RAW DATA:

========================

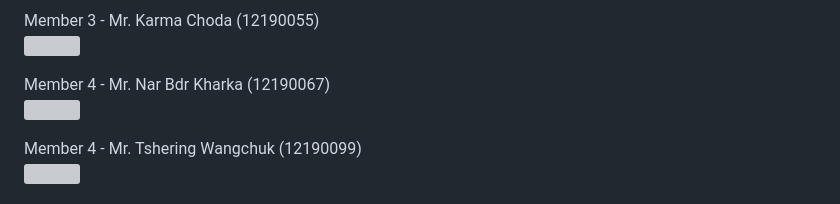
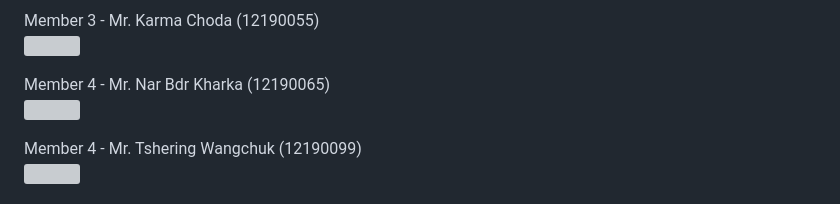
Before and after one commit to naryeen/DrukeBird, a Markdown page: README.md, the part around the change. GitHub-like rendering; grey boxes are pictures that could not be loaded.

```diff
--- a/README.md
+++ b/README.md
@@ -89,7 +89,7 @@ Member 3 - Mr. Karma Choda (12190055)
 <img src="Images/kc.JPG" width="200" height="300" />
 <br>
 
-Member 4 - Mr. Nar Bdr Kharka (12190067)
+Member 4 - Mr. Nar Bdr Kharka (12190065)
 <br>
 <img src="Images/nar.JPG" width="200" height="300" />
 <br>
```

========================

EXERCISE: Give all entries again verbatim, without any images.

WRITTEN SOLUTION:
Before and after one commit to naryeen/DrukeBird, a Markdown page: README.md, the part around the change. GitHub-like rendering; grey boxes are pictures that could not be loaded.

```diff
--- a/README.md
+++ b/README.md
@@ -89,7 +89,7 @@ Member 3 - Mr. Karma Choda (12190055)
 <img src="Images/kc.JPG" width="200" height="300" />
 <br>
 
-Member 4 - Mr. Nar Bdr Kharka (12190067)
+Member 4 - Mr. Nar Bdr Kharka (12190065)
 <br>
 <img src="Images/nar.JPG" width="200" height="300" />
 <br>
```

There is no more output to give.